• _Exercise objective_: Where a picture appears, skip it and copy everything else in the listing exactly.
★ ★ ★ ★ ★ ★ ★
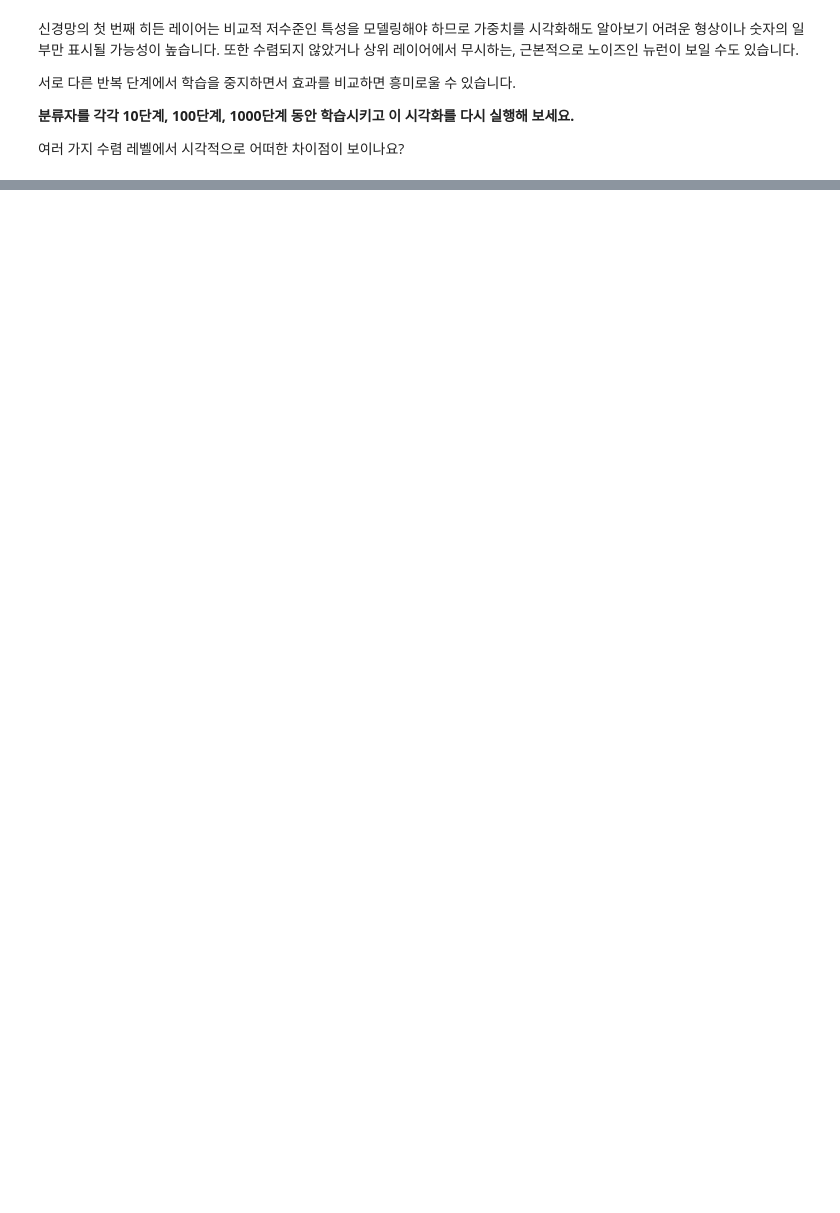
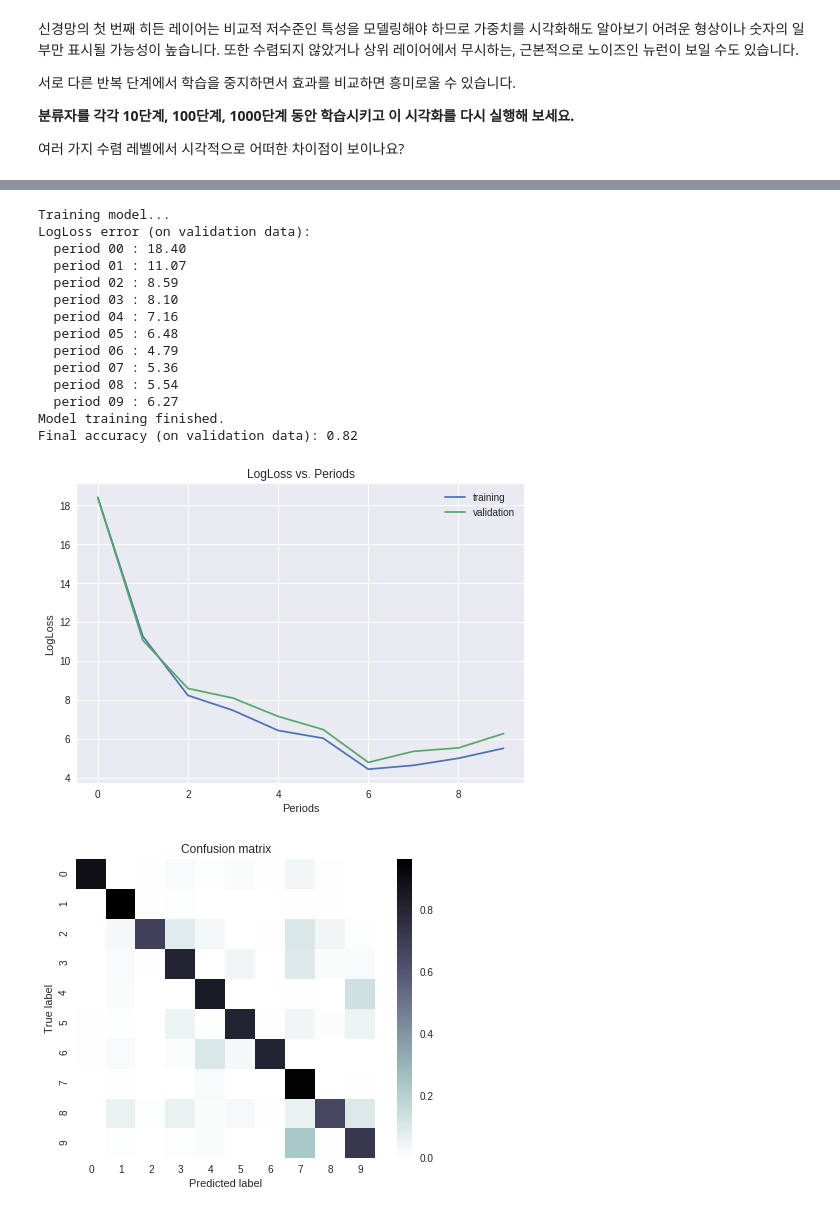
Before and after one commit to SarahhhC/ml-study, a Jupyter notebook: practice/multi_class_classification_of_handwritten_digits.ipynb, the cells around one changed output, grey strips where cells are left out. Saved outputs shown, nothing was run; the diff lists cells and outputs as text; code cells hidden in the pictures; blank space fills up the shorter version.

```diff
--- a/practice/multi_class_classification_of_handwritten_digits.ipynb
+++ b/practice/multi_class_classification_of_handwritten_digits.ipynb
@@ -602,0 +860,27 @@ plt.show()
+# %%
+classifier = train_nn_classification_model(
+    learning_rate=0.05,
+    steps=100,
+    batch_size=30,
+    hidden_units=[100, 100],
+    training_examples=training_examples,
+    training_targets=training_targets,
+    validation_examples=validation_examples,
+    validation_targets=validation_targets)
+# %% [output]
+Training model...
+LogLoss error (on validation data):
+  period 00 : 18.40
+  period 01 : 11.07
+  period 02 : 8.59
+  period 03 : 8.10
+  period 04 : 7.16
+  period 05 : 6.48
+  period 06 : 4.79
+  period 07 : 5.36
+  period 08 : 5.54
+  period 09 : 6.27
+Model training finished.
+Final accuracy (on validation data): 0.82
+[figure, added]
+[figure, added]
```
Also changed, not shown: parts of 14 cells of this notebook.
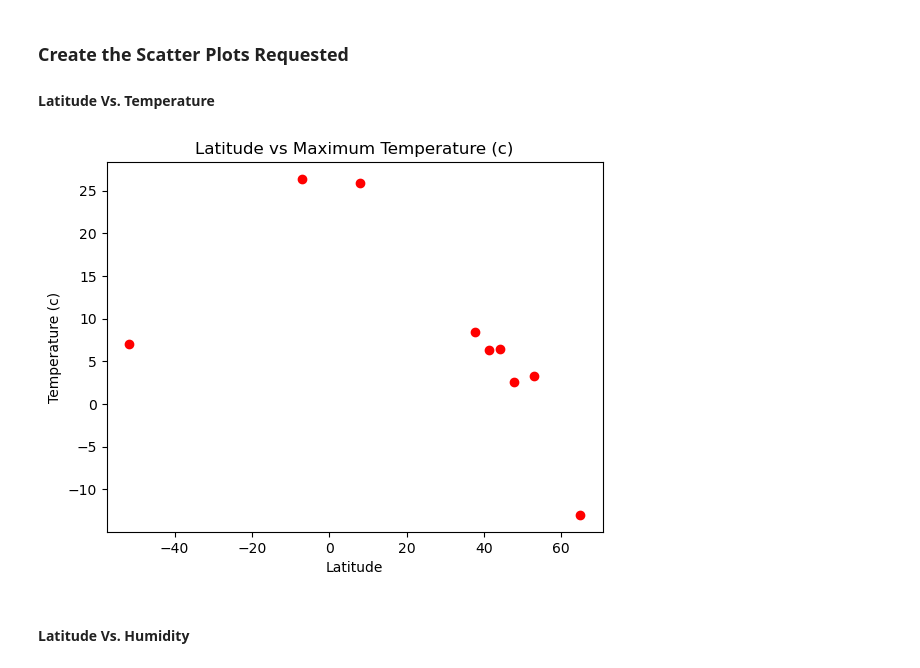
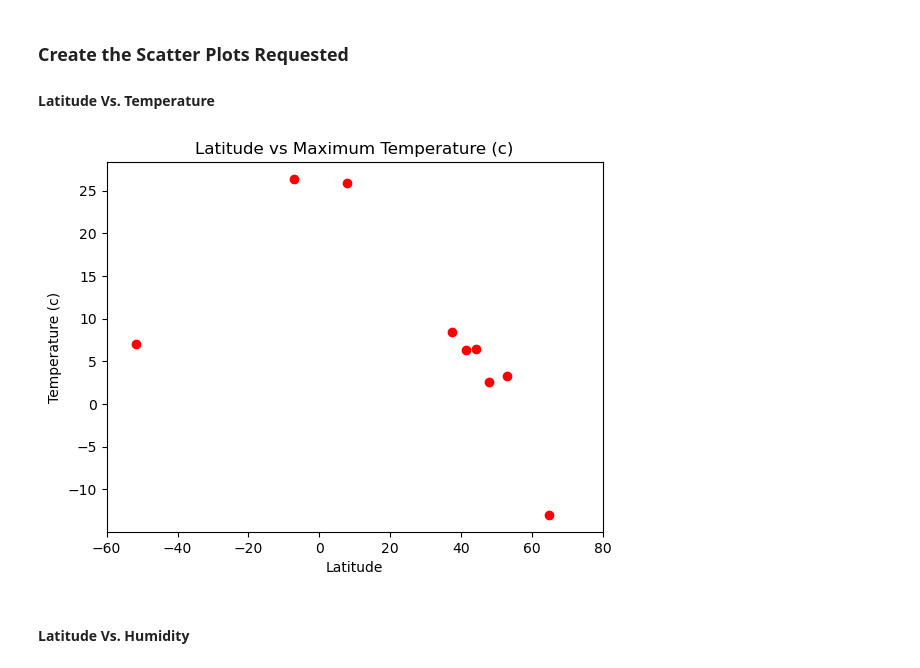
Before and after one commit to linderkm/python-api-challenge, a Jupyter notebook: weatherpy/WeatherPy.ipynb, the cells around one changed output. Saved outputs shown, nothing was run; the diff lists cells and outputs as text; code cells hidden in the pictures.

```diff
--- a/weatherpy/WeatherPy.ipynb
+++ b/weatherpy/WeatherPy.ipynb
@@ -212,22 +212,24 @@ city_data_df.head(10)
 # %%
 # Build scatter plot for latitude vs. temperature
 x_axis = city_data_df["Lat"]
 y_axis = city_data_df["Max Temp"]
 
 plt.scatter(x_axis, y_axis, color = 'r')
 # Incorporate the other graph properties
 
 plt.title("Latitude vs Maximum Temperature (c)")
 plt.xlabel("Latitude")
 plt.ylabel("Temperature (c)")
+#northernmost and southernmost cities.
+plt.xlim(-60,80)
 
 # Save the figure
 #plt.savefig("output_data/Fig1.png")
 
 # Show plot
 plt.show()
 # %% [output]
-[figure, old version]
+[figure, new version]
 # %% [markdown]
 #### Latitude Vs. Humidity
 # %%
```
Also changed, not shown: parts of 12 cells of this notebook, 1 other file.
★ ★ ★ ★ ★ ★ ★
• _Response_:
Before and after one commit to SarahhhC/ml-study, a Jupyter notebook: practice/multi_class_classification_of_handwritten_digits.ipynb, the cells around one changed output, grey strips where cells are left out. Saved outputs shown, nothing was run; the diff lists cells and outputs as text; code cells hidden in the pictures; blank space fills up the shorter version.

```diff
--- a/practice/multi_class_classification_of_handwritten_digits.ipynb
+++ b/practice/multi_class_classification_of_handwritten_digits.ipynb
@@ -602,0 +860,27 @@ plt.show()
+# %%
+classifier = train_nn_classification_model(
+    learning_rate=0.05,
+    steps=100,
+    batch_size=30,
+    hidden_units=[100, 100],
+    training_examples=training_examples,
+    training_targets=training_targets,
+    validation_examples=validation_examples,
+    validation_targets=validation_targets)
+# %% [output]
+Training model...
+LogLoss error (on validation data):
+  period 00 : 18.40
+  period 01 : 11.07
+  period 02 : 8.59
+  period 03 : 8.10
+  period 04 : 7.16
+  period 05 : 6.48
+  period 06 : 4.79
+  period 07 : 5.36
+  period 08 : 5.54
+  period 09 : 6.27
+Model training finished.
+Final accuracy (on validation data): 0.82
+[figure, added]
+[figure, added]
```
Also changed, not shown: parts of 14 cells of this notebook.
Before and after one commit to linderkm/python-api-challenge, a Jupyter notebook: weatherpy/WeatherPy.ipynb, the cells around one changed output. Saved outputs shown, nothing was run; the diff lists cells and outputs as text; code cells hidden in the pictures.

```diff
--- a/weatherpy/WeatherPy.ipynb
+++ b/weatherpy/WeatherPy.ipynb
@@ -212,22 +212,24 @@ city_data_df.head(10)
 # %%
 # Build scatter plot for latitude vs. temperature
 x_axis = city_data_df["Lat"]
 y_axis = city_data_df["Max Temp"]
 
 plt.scatter(x_axis, y_axis, color = 'r')
 # Incorporate the other graph properties
 
 plt.title("Latitude vs Maximum Temperature (c)")
 plt.xlabel("Latitude")
 plt.ylabel("Temperature (c)")
+#northernmost and southernmost cities.
+plt.xlim(-60,80)
 
 # Save the figure
 #plt.savefig("output_data/Fig1.png")
 
 # Show plot
 plt.show()
 # %% [output]
-[figure, old version]
+[figure, new version]
 # %% [markdown]
 #### Latitude Vs. Humidity
 # %%
```
Also changed, not shown: parts of 12 cells of this notebook, 1 other file.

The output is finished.